» **What you need to do**: Please give the number of lines in the material below that contain "docs", without further comment.

» **Input**:
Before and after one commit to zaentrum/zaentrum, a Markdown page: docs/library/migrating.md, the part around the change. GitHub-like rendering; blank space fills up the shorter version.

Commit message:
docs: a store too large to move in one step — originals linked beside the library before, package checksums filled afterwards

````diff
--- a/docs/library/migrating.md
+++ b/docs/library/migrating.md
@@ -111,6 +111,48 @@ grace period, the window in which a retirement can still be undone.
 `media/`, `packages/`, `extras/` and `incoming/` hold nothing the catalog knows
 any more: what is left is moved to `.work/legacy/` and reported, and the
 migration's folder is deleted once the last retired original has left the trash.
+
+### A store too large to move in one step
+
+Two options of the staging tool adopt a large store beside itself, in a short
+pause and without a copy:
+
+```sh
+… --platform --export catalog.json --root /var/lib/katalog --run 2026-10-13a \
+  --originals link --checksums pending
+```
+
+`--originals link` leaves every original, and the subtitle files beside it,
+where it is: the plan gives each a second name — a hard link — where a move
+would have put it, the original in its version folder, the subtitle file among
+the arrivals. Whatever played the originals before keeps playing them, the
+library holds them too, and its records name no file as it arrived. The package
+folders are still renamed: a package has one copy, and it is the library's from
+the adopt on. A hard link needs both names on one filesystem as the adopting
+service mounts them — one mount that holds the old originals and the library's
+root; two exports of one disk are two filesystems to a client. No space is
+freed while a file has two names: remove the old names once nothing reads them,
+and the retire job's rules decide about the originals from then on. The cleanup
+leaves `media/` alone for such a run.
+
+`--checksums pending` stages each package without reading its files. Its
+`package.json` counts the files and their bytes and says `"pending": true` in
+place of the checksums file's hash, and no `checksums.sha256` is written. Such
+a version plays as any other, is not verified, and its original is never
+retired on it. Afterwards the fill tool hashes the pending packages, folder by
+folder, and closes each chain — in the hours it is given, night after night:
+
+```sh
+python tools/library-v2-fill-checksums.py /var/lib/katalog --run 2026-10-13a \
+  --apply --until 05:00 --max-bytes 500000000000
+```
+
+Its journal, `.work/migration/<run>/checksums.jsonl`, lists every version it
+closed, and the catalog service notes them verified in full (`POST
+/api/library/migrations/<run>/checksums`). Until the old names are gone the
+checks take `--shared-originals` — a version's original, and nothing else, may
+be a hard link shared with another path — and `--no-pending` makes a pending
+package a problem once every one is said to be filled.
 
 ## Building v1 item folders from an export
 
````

» **Expected answer**: 4